By Uche Chris
In the first part of this article published a forth night ago, it was argued that the northern elite represented by the Fulani in the North west, who have monopolized the leadership of Nigeria, now faces a major threat to its power dominance in the country interestingly from its own people. The bandits now ravaging the greater part of the northwest are essentially revolting against Fulani domination from within its fold, which is new in the history of Nigeria and has practically divided their leaders.
Unlike in the past when opposition against Fulani hegemony had always found common and united response from them, the political leadership of the Fulani, who had controlled power in the country is reeling under a new challenge to their power and has been incapable and unable to muster adequate and effective response to address the unfolding threat to its legitimacy and leadership of not only the north but Nigeria.
Consequently, the bandits have become a new power centre based on the force of arm which was previously controlled and used by the Fulani to cower the rest of the country. To share power with the bandits would suggest that the Fulani elite can no longer be a formidable power broker in the country since its acclaimed invincibility may have been demystified and diluted, because they cannot be fighting two battles simultaneously – within and without. It is therefore, the beginning of an end to Fulani political hegemony in Nigeria.
The second sign of the end is the increasing distrust and division amongst the ethnic nationalities that make up the country. Karl Maier, a German American journalist’s book, This House has Fallen, which is a reflection of the contradictions of ethnic politics in the country, disputed and denied vigorously by former military president, Gen. IBB, would generally sound like an apologia in view of the emerging ethnic threats in the country.
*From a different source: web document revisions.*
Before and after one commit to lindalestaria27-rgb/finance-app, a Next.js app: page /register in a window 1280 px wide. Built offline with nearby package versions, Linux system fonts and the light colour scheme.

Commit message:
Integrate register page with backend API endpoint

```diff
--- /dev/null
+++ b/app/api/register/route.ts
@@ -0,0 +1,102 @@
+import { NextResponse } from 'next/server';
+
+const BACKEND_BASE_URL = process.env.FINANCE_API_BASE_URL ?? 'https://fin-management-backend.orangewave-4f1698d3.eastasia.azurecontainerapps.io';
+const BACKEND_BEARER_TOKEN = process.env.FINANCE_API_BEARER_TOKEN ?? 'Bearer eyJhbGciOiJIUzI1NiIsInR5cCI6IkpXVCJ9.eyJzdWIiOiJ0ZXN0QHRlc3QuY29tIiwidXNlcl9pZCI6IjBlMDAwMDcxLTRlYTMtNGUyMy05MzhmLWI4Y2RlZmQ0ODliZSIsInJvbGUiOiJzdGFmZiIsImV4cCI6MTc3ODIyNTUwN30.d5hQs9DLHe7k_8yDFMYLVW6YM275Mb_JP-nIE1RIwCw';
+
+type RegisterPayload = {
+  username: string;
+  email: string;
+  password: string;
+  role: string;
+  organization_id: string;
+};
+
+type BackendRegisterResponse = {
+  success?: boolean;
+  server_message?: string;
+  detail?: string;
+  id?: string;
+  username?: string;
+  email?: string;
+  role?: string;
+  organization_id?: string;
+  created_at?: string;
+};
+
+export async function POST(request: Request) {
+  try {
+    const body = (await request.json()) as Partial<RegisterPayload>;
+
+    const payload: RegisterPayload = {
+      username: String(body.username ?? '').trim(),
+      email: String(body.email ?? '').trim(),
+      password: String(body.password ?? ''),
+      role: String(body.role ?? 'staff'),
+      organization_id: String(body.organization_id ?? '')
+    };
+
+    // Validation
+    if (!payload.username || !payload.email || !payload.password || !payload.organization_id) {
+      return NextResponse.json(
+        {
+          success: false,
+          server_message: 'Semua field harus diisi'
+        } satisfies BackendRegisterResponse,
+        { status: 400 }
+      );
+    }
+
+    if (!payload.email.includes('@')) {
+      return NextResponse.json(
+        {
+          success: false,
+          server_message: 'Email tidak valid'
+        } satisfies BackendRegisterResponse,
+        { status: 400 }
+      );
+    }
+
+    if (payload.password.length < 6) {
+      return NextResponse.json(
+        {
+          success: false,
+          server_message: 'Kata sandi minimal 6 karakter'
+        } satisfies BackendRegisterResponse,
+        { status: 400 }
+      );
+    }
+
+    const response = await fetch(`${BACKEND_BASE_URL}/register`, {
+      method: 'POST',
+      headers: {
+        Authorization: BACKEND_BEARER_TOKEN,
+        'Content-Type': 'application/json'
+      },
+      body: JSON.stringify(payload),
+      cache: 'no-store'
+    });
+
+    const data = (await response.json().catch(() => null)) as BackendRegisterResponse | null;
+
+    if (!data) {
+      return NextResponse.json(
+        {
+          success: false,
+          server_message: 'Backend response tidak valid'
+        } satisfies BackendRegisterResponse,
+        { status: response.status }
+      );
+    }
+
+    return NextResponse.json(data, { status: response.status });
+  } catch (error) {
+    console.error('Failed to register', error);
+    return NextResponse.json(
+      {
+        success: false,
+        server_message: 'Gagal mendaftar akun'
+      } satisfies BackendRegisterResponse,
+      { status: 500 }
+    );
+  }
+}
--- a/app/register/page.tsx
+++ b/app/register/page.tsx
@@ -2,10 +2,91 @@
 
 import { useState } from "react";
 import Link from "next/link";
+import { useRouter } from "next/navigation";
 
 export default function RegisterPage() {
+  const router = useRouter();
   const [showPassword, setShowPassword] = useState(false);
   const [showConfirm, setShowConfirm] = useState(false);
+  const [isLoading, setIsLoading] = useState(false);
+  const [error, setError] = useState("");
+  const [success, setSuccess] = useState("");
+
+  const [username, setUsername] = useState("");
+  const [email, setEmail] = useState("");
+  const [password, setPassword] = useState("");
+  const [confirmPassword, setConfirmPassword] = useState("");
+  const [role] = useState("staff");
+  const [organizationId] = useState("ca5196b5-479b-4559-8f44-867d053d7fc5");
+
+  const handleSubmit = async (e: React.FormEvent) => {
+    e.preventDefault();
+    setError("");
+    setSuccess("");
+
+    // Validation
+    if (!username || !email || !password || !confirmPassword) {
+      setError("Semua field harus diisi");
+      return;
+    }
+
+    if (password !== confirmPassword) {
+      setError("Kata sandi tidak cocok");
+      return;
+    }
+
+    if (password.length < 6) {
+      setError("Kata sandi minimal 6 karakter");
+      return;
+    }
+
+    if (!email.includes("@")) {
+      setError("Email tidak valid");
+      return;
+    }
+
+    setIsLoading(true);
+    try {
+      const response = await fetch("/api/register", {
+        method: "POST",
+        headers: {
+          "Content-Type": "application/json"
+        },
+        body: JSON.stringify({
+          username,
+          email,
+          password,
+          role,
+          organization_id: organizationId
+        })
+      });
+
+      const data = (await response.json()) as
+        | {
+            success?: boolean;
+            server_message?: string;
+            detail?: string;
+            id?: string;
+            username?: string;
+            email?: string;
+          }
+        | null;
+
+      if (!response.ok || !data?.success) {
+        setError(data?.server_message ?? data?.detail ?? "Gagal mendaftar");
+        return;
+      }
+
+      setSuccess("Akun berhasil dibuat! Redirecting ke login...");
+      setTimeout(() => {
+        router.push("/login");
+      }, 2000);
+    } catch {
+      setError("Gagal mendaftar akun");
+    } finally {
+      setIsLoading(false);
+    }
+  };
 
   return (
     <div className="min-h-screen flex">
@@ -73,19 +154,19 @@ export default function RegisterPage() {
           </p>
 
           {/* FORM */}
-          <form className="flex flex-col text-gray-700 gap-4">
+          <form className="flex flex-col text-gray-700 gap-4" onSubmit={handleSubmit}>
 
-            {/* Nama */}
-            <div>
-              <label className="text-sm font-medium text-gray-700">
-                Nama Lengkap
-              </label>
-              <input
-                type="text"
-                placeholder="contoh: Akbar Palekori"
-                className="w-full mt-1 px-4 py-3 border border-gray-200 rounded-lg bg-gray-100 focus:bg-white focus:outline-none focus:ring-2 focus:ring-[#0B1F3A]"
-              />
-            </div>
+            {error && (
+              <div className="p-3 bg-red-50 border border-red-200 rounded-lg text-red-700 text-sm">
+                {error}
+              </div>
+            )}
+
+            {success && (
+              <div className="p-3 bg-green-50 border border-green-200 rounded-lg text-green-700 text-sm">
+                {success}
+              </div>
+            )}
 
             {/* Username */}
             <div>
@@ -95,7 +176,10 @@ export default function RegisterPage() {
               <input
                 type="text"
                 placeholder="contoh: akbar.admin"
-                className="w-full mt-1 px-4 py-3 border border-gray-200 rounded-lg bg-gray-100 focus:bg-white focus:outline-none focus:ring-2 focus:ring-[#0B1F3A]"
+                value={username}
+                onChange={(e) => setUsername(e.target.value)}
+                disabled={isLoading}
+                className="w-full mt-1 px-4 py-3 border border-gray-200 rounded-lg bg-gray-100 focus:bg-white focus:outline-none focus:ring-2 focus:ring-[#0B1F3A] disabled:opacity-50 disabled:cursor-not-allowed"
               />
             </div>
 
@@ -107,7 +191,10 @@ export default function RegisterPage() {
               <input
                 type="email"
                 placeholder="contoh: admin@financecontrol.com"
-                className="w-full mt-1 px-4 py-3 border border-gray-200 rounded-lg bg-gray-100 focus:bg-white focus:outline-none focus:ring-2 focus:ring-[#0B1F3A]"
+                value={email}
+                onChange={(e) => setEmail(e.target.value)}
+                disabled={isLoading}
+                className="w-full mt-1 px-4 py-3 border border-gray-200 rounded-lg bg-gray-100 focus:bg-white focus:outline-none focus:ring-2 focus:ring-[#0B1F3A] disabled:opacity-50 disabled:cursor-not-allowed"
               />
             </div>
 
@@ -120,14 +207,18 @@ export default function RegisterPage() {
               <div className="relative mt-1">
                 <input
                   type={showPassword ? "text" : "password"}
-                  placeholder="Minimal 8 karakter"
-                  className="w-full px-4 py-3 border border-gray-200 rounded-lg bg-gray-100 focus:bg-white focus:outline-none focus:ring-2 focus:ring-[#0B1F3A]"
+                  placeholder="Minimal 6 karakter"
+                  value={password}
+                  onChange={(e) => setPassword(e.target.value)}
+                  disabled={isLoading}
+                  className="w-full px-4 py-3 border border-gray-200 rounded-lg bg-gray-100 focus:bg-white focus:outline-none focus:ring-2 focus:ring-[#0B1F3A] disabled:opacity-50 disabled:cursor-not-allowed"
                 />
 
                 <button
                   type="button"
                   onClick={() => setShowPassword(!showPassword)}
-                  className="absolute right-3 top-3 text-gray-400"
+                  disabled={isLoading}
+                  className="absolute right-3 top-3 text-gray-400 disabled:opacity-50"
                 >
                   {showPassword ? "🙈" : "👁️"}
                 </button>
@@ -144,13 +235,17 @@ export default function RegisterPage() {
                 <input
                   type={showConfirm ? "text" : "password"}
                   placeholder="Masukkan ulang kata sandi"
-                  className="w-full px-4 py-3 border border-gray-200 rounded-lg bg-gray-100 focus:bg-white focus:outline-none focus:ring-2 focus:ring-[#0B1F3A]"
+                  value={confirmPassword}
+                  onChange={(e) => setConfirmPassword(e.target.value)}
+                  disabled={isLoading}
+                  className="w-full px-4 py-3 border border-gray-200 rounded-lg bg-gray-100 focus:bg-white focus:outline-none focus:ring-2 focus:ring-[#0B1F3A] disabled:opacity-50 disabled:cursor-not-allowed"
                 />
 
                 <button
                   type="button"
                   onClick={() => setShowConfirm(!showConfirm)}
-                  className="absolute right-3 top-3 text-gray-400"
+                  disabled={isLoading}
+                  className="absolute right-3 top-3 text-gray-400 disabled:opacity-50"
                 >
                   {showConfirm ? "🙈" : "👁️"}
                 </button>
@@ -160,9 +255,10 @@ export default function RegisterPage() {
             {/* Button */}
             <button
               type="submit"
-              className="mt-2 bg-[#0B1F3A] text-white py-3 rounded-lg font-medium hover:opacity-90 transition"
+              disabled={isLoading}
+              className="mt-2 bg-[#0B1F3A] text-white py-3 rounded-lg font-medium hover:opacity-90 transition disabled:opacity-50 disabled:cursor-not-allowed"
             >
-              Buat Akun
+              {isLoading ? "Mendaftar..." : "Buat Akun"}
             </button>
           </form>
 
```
It is hardly in question whether Nigeria is a failed or failing state; it all depends on the perception or glass through which one views the country. The simple fact is that national unity and cohesion, which the British tried to cobble together, first in 1914 and later at independence in 1960, is again in jeopardy after the civil war. Although the country had remained together even after the civil war, the last six years have been the most tumultuous and divisive.
As the old wisdom goes, a house divided against itself cannot stand; so it is naturally and humanly unlikely that Nigeria could survival as one entity divided as it is today. Historically, people don’t stay together because they like themselves or are bound historically; people stay together because they trust themselves and believe in the common interests they share.
So in view of the rising ethnic consciousness and tension between the different groups, especially in the Southern parts of Kaduna, and other parts of the north central as well as the south, it is myopic and unrealistic to continue to hope differently. No country has ever survived with such heightened level of ethnic suspicions and mutual distrust on a perpetual basis.
The implication of this is that the insistence by the northwest that the unity of Nigeria is non-negotiable is patently unrealistic and dangerous to the continuing co-existence of the country because unity is never and has never been forced or compelled. Different people may continue to stay together even against their better judgment and desires, until a significant portion of the population decides otherwise. Once that point is reached, no force can stop its disintegration.
So without renegotiating Nigeria, there is little likelihood there would be Nigeria in the very near future, as a greater part of it has become obviously disenchanted and dissatisfied with their membership of the country. And with the threat coming from bandits, it is only a matter of time before the rest of the country arm themselves for self defence; and the line between self-preservation and self-determination is very thin.
The final sign is the law of diminishing returns, which in elementary economics, determines utility and value. Demand on national resources as a result of increasing population, and complex institutions and structure are growing at a geometric proportion while resources are growing at arithmetic progression, setting a huge mismatch between them. Also growing complexity of the structure of the country has created a problem of efficiency in resource management and optimization by requiring more and more resources to achieve less and less outcomes.
Most conflicts in human history have been caused by resource depletion and allocation. At the root of the Nigerian civil war was the control of oil. So as resources continue to diminish, its production and allocation will assume more critical and dangerous dimension, as different groups would begin to lay claims to their resources to the detriment of others. Without redressing the structure to allow for greater autonomy, the challenge will continue to grow for self determination until something snaps.
Obviously, dwindling resources has social implication. As a largely youthful population, the challenge of resources will potentially produce more social upheavals and violence like the #EndSARS protests and bandits’ situation, which basically, is a struggle for resources and economic survival.
Nigeria is now at cross roads: The country is facing its future as well as being challenged by its past. Its survival will depend on the choice it makes: If it continues with its past by holding unto what is, then its future as a country will be compromised and traded off.
But if Nigeria accepts its manifest destiny by abandoning its past to embrace the future which lies in greater autonomy for the nationalities, it would have changed the dynamics of the present ethnic distrust and tension and consolidated its unity as one nation. This is our choice.